* What you will do *
Please retype every record below exactly, leaving the pictures out.

=-=-=

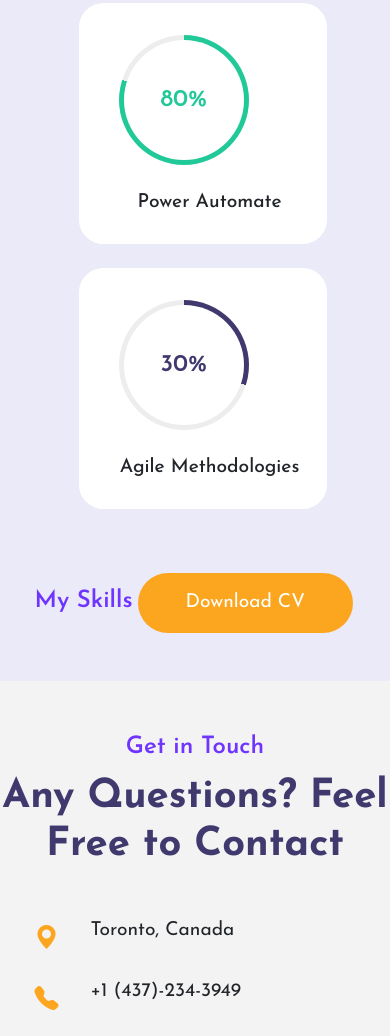
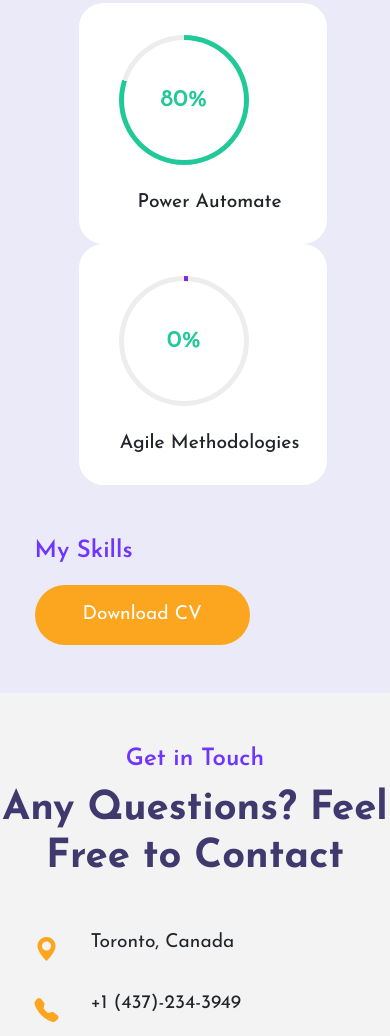
Before and after one commit to patelmilan2912/Milan-s-Portfolio, a plain HTML site: page index.html in a window 390 px wide. Shown: the part 1820-2856 px from the top of the page. Drawn offline with nearby package versions, Linux system fonts and the light colour scheme.

Commit message:
Updated with BR

```diff
--- a/index.html
+++ b/index.html
@@ -188,10 +188,10 @@
                 <span class="text">Power Automate</span>
               </div>
             </div>
-            <div class="col-10 col-md-6 mt-4 mt-md-0">
+            <div class="col-10 col-md-6">
               <div class="progress-card ms-3  ms-md-0">
-                <div class="circular-progress reactjs">
-                  <span class="progress-value reactjs-progress">80%</span>
+                <div class="circular-progress php">
+                  <span class="progress-value php-progress">0%</span>
                 </div>
                 <br>
                 <span class="text">Agile Methodologies</span>
@@ -202,7 +202,7 @@
         <div class="col-10 col-md-5 skill-detail" data-aos="slide-left">
           <div class="heading mt-5 mt-md-3">
             <small>My Skills</small>
-
+  <br />
             <button class="c-btn h-btn mt-3 py-3 px-5 rounded-pill">
               <!-- here download attribute is used for adding download functionality to button  -->
               <a
```
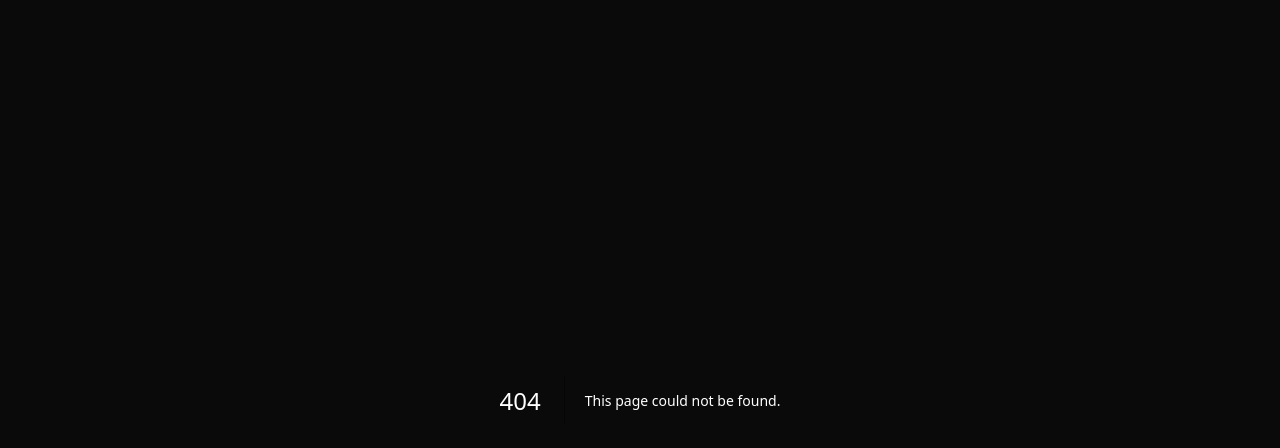
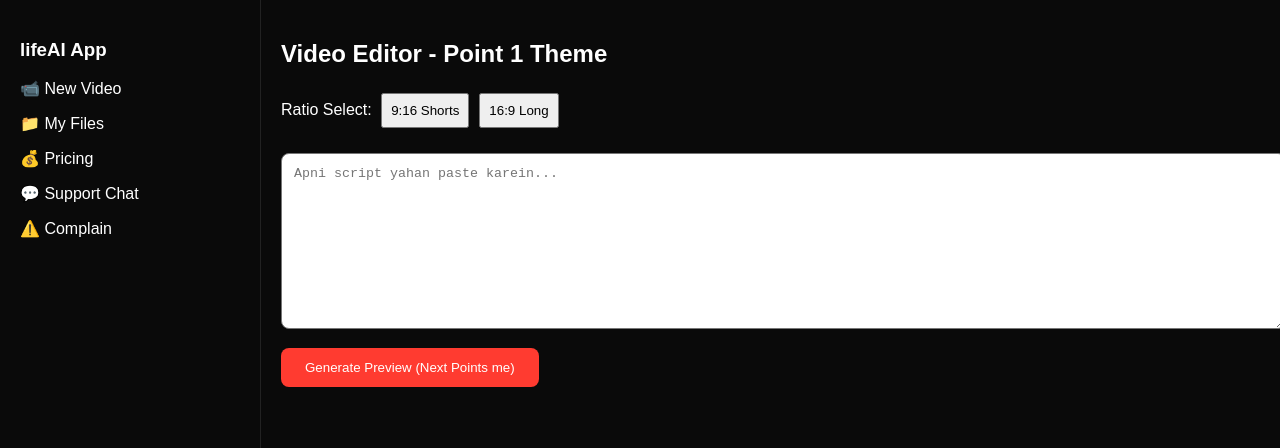
Before and after one commit to muradofficalid-art/LifeAI, a Next.js app: page /dashboard in a window 1280 px wide. Before the commit this address had no page. Shown: the top 448 px of the page. Built offline with nearby package versions, Linux system fonts and the light colour scheme.

Commit message:
Rename page.tsx-DASHBOARD to page.tsx

```diff
--- /dev/null
+++ b/app/dashboard/page.tsx
@@ -0,0 +1,16 @@
+export default function Dashboard() {
+  return (
+    <div style={{display:'flex',minHeight:'100vh'}}>
+      <div style={{width:220,borderRight:'1px solid #222',padding:20}}>
+        <h3>lifeAI App</h3>
+        <p>📹 New Video</p><p>📁 My Files</p><p>💰 Pricing</p><p>💬 Support Chat</p><p>⚠️ Complain</p>
+      </div>
+      <div style={{flex:1,padding:20}}>
+        <h2>Video Editor - Point 1 Theme</h2>
+        <div style={{marginTop:20}}><label>Ratio Select: </label><button style={{margin:5,padding:8}}>9:16 Shorts</button><button style={{margin:5,padding:8}}>16:9 Long</button></div>
+        <textarea placeholder="Apni script yahan paste karein..." style={{width:'100%',height:150,marginTop:20,padding:12,borderRadius:8}}></textarea>
+        <button style={{marginTop:15,background:'#ff3b30',color:'white',padding:'12px 24px',borderRadius:8,border:0}}>Generate Preview (Next Points me)</button>
+      </div>
+    </div>
+  )
+}
```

=-=-=

* Your solution *
Before and after one commit to patelmilan2912/Milan-s-Portfolio, a plain HTML site: page index.html in a window 390 px wide. Shown: the part 1820-2856 px from the top of the page. Drawn offline with nearby package versions, Linux system fonts and the light colour scheme.

Commit message:
Updated with BR

```diff
--- a/index.html
+++ b/index.html
@@ -188,10 +188,10 @@
                 <span class="text">Power Automate</span>
               </div>
             </div>
-            <div class="col-10 col-md-6 mt-4 mt-md-0">
+            <div class="col-10 col-md-6">
               <div class="progress-card ms-3  ms-md-0">
-                <div class="circular-progress reactjs">
-                  <span class="progress-value reactjs-progress">80%</span>
+                <div class="circular-progress php">
+                  <span class="progress-value php-progress">0%</span>
                 </div>
                 <br>
                 <span class="text">Agile Methodologies</span>
@@ -202,7 +202,7 @@
         <div class="col-10 col-md-5 skill-detail" data-aos="slide-left">
           <div class="heading mt-5 mt-md-3">
             <small>My Skills</small>
-
+  <br />
             <button class="c-btn h-btn mt-3 py-3 px-5 rounded-pill">
               <!-- here download attribute is used for adding download functionality to button  -->
               <a
```
Before and after one commit to muradofficalid-art/LifeAI, a Next.js app: page /dashboard in a window 1280 px wide. Before the commit this address had no page. Shown: the top 448 px of the page. Built offline with nearby package versions, Linux system fonts and the light colour scheme.

Commit message:
Rename page.tsx-DASHBOARD to page.tsx

```diff
--- /dev/null
+++ b/app/dashboard/page.tsx
@@ -0,0 +1,16 @@
+export default function Dashboard() {
+  return (
+    <div style={{display:'flex',minHeight:'100vh'}}>
+      <div style={{width:220,borderRight:'1px solid #222',padding:20}}>
+        <h3>lifeAI App</h3>
+        <p>📹 New Video</p><p>📁 My Files</p><p>💰 Pricing</p><p>💬 Support Chat</p><p>⚠️ Complain</p>
+      </div>
+      <div style={{flex:1,padding:20}}>
+        <h2>Video Editor - Point 1 Theme</h2>
+        <div style={{marginTop:20}}><label>Ratio Select: </label><button style={{margin:5,padding:8}}>9:16 Shorts</button><button style={{margin:5,padding:8}}>16:9 Long</button></div>
+        <textarea placeholder="Apni script yahan paste karein..." style={{width:'100%',height:150,marginTop:20,padding:12,borderRadius:8}}></textarea>
+        <button style={{marginTop:15,background:'#ff3b30',color:'white',padding:'12px 24px',borderRadius:8,border:0}}>Generate Preview (Next Points me)</button>
+      </div>
+    </div>
+  )
+}
```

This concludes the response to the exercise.